From August 2017, all new certifications must comply with the ISO 14001:2015 standard, and from September 2018, all certificates according to the old standard ISO 14001:2004 lose their validity. The revised environmental management standard requires businesses to undertake a life cycle perspective of their goods and services. This implies looking beyond one’s own processes and considering the entire life cycle within the assessment of the significant environmental impacts. This enables the processes with the dominant environmental impacts to be revealed, which need not necessarily be one’s own production process. Depending on the type of product and use, the raw materials, transportation, use phase or disposal may be the main drivers of environmental impacts.
Only after taking a holistic approach can the processes with the greatest impacts be identified and measures prioritised, thereby leading to the greatest reductions. In addition, it avoids unknowingly transferring impacts from one stage of the life cycle to another. Even though the organisation does not have direct control or influence over all relevant environmental aspects, it is able to bear a positive influence on the activities connected to its suppliers and service providers. For instance, a life cycle perspective might point towards the significant environmental impacts of a certain good or service occurring during the use phase or disposal. Based on this insight it can identify the most effective solutions, whether these be changes in procurement, product design or better preparation and provision of information regarding the use and disposal for end users.
Minimising risks and seizing opportunities in the spirit of continuous improvement
Environmental considerations play an important role in consumers’ purchasing decisions. They also help companies keep their expenditure and overall resource consumption under control. The new ISO 14001:2015 standard recognises the value gained in identifying one’s environmental aspects as a means of taking advantage of potential opportunities as well as preparing for future threats. The norm requirement aims to identify positive and negative environmental affects (i.e. one’s opportunities and threats) at an early stage, and providing they can be controlled or influenced, that the necessary measures be taken. Aside from reducing risks, the aim is to go beyond solving environmental problems and to assess possible future opportunities. This requirement supports the continuous improvement of an organisation by strengthening its resilience against threats.
The life cycle perspective supports the overriding need to communicate one’s environment-related demands to suppliers and service providers, and if desired, to the end users, in order to have an influence that spans across the value chain.
Implementation and outputs

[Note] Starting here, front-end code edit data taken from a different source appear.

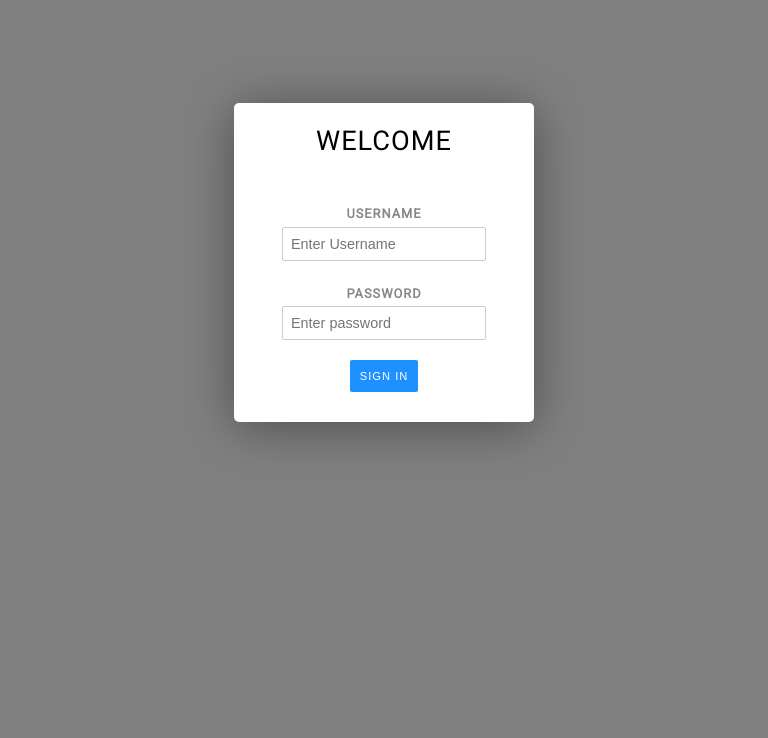
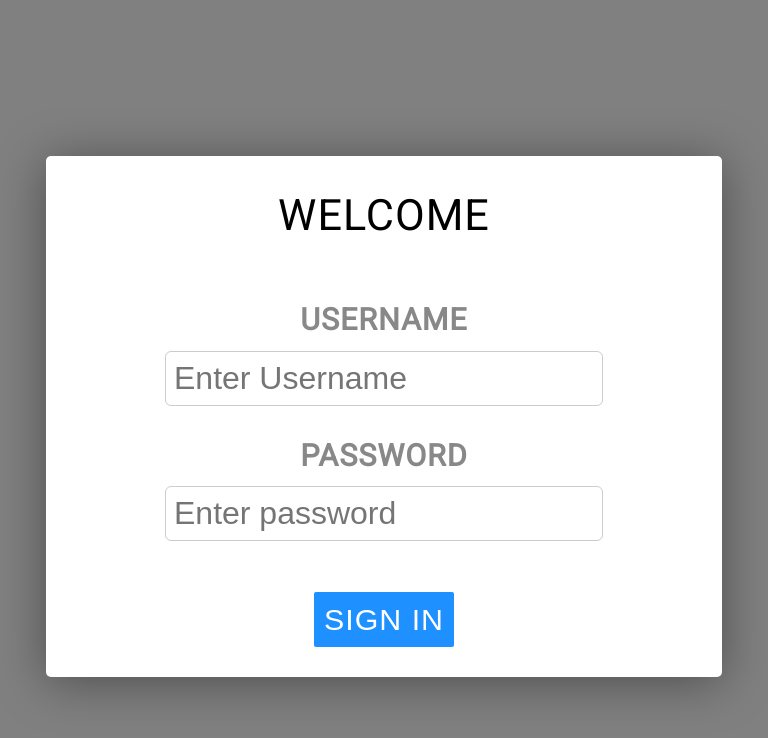
Before and after one commit to AndersonReyes/coolproject, a PHP site: page / in a window 768 px wide. Shown: the top 738 px of the page. Run offline with PHP 8.4, Linux system fonts and the light colour scheme.

Commit message:
added media queries for mobile styling

```diff
--- a/src/css/login.css
+++ b/src/css/login.css
@@ -13,12 +13,12 @@ html {
 	font-weight: 400;
 	letter-spacing: 1px;
 	font-size: 1.7em;
-	line-height: 2.8em;
+    line-height: 2.8em;
+    margin-bottom: .3em;
 }
 
 #form-container {
 	background-color: white;
-	max-width: 300px;
 	margin: 0 auto;
 	position: relative;
 	top: 80px;
@@ -26,11 +26,12 @@ html {
 	border-radius: 5px;
 	box-shadow: 0 5px 50px rgba(0,0,0,0.4);
     text-align: center;
+    width: 40%;
 }
 
 #form-container label {
 	font-weight: 700;
-	font-size: .8em;
+	font-size: 1.5em;
 	color: #888;
 	letter-spacing: 1px;
 	text-transform: uppercase;
@@ -42,7 +43,7 @@ html {
 	padding: 8px;
 	border: 1px solid #ccc;
 	border-radius: 2px;
-	font-size: .9em;
+	font-size: 1em;
 	color: #888;
 }
 
@@ -61,7 +62,7 @@ html {
 	padding: 10px;
 	text-transform: uppercase;
 	font-weight: 400;
-	font-size: 0.7em;
+	font-size: 1em;
 	letter-spacing: 1px;
 	background-color: dodgerblue;
 	cursor:pointer;
@@ -72,3 +73,88 @@ html {
 	opacity: 0.7;
 	transition: 0.5s;
 }
+
+
+/* phones */
+@media(max-width: 416px) and (orientation: portrait) {
+
+
+    #form-container {
+        width: 70%;
+        top: 80px;
+    }
+
+    #form-container input {
+        border-radius: 6px;
+        font-size: 1em;
+    }
+
+    #form-container label {
+        font-size: .9em;
+    }
+
+    #form-container button {
+        margin-top: 1em;
+        font-size: .9em;
+    }
+
+    #form-container h2 {
+        font-size: 1.7em;
+    }
+
+}
+
+
+/* Tablets */
+@media(max-width: 768px) and (min-width: 417px) {
+    #form-container {
+        width: 90%;
+        top: 120px;
+    }
+
+    #form-container input {
+        border-radius: 6px;
+        font-size: 2em;
+    }
+
+    #form-container label {
+        font-size: 1.9em;
+    }
+
+    #form-container button {
+        margin-top: 1em;
+        font-size: 1.9em;
+    }
+
+    #form-container h2 {
+        font-size: 2.7em;
+    }
+
+}
+
+/* Big Tablets */
+@media(max-width: 1024px) and (min-width: 769px) and (orientation: portrait) {
+
+    #form-container {
+        width: 90%;
+        top: 160px;
+    }
+
+    #form-container input {
+        border-radius: 6px;
+        font-size: 3em;
+    }
+
+    #form-container label {
+        font-size: 2.9em;
+    }
+
+    #form-container button {
+        margin-top: 2em;
+        font-size: 2.9em;
+    }
+
+    #form-container h2 {
+        font-size: 3.7em;
+    }
+}
--- a/src/index.html
+++ b/src/index.html
@@ -3,7 +3,7 @@
 
 <head>
     <meta charset="UTF-8">
-    <meta name="viewport" content="width=device-width, initial-scale=1.0">
+    <meta name="viewport" content="width=device-width, initial-scale=1.0, user-scalable=no">
     <meta http-equiv="X-UA-Compatible" content="ie=edge">
     <link href="https://fonts.googleapis.com/css?family=Roboto" rel="stylesheet">
     <link href="css/login.css" rel="stylesheet">
```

Drawing on its experience in introducing management systems for its clients and in life cycle analyses, Neosys has developed effective methods and tools to help companies apply the life cycle perspective. By looking at processes performed on-site, as well as those occurring upstream and downstream, the relevant environmental impacts can be identified and presented in the form of a matrix (see figure 1). The matrix provides a succinct overview of the relevant resource consumptions, emissions and risks. The evaluation can be based on data supplied by our clients, or where such data is not available, estimated values based on industry averages. In order to provide a meaningful comparison, the semi-quantitative results are classified into high to low impact categories. The degree of impacts are determined by the type of materials and resources used, the amount of it and the environmental impacts associated with it (measured in environmental impact points).
Although, great detail produces precise results, it is unnecessary to get lost in too much detail, as the effort put in may become disproportionate to the purpose of the exercise. The standard ISO 14001:2015 explicitly mentions that no formal life cycle analysis is required, but merely a careful consideration of the product life cycle. After all, the primary purpose of the exercise is to identify priorities.
Figure 2 shows an example for depicting the opportunities and risk associated with different life cycle stages. They are plotted against the estimated degree to which an influence can be had on the outcome. The resulting graph is often used as an aid for planning improvement measures.
Guest blog written by Antoinette Krügel and Mathias Breimesser, Neosys AG
ISO 14001:2015 Standard